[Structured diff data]
........

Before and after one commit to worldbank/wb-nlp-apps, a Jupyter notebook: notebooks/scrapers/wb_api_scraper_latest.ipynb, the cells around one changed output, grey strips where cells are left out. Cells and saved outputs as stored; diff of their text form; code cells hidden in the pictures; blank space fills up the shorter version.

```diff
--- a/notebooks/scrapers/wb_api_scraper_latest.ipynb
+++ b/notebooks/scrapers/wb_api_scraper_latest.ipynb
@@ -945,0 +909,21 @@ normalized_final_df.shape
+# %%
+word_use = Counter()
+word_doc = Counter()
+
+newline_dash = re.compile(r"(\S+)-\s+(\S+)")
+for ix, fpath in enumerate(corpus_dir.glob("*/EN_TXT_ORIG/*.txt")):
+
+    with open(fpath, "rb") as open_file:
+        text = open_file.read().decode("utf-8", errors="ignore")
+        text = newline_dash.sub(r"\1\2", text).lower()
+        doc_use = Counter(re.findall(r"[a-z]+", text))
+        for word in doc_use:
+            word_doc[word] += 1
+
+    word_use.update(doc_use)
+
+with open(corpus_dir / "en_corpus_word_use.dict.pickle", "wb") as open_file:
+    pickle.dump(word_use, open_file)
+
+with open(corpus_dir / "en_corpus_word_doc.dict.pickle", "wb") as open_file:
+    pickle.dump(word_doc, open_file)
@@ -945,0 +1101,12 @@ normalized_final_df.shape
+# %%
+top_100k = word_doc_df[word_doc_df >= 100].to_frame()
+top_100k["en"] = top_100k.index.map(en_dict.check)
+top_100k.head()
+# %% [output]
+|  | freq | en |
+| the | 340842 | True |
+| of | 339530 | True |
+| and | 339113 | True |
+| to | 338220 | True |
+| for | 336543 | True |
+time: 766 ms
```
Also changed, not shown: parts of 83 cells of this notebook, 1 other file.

........

▶ **WHAT IS BEING ASKED**: Print out each record above exactly, with nothing omitted.

▶ **REPLY**:
Before and after one commit to worldbank/wb-nlp-apps, a Jupyter notebook: notebooks/scrapers/wb_api_scraper_latest.ipynb, the cells around one changed output, grey strips where cells are left out. Cells and saved outputs as stored; diff of their text form; code cells hidden in the pictures; blank space fills up the shorter version.

```diff
--- a/notebooks/scrapers/wb_api_scraper_latest.ipynb
+++ b/notebooks/scrapers/wb_api_scraper_latest.ipynb
@@ -945,0 +909,21 @@ normalized_final_df.shape
+# %%
+word_use = Counter()
+word_doc = Counter()
+
+newline_dash = re.compile(r"(\S+)-\s+(\S+)")
+for ix, fpath in enumerate(corpus_dir.glob("*/EN_TXT_ORIG/*.txt")):
+
+    with open(fpath, "rb") as open_file:
+        text = open_file.read().decode("utf-8", errors="ignore")
+        text = newline_dash.sub(r"\1\2", text).lower()
+        doc_use = Counter(re.findall(r"[a-z]+", text))
+        for word in doc_use:
+            word_doc[word] += 1
+
+    word_use.update(doc_use)
+
+with open(corpus_dir / "en_corpus_word_use.dict.pickle", "wb") as open_file:
+    pickle.dump(word_use, open_file)
+
+with open(corpus_dir / "en_corpus_word_doc.dict.pickle", "wb") as open_file:
+    pickle.dump(word_doc, open_file)
@@ -945,0 +1101,12 @@ normalized_final_df.shape
+# %%
+top_100k = word_doc_df[word_doc_df >= 100].to_frame()
+top_100k["en"] = top_100k.index.map(en_dict.check)
+top_100k.head()
+# %% [output]
+|  | freq | en |
+| the | 340842 | True |
+| of | 339530 | True |
+| and | 339113 | True |
+| to | 338220 | True |
+| for | 336543 | True |
+time: 766 ms
```
Also changed, not shown: parts of 83 cells of this notebook, 1 other file.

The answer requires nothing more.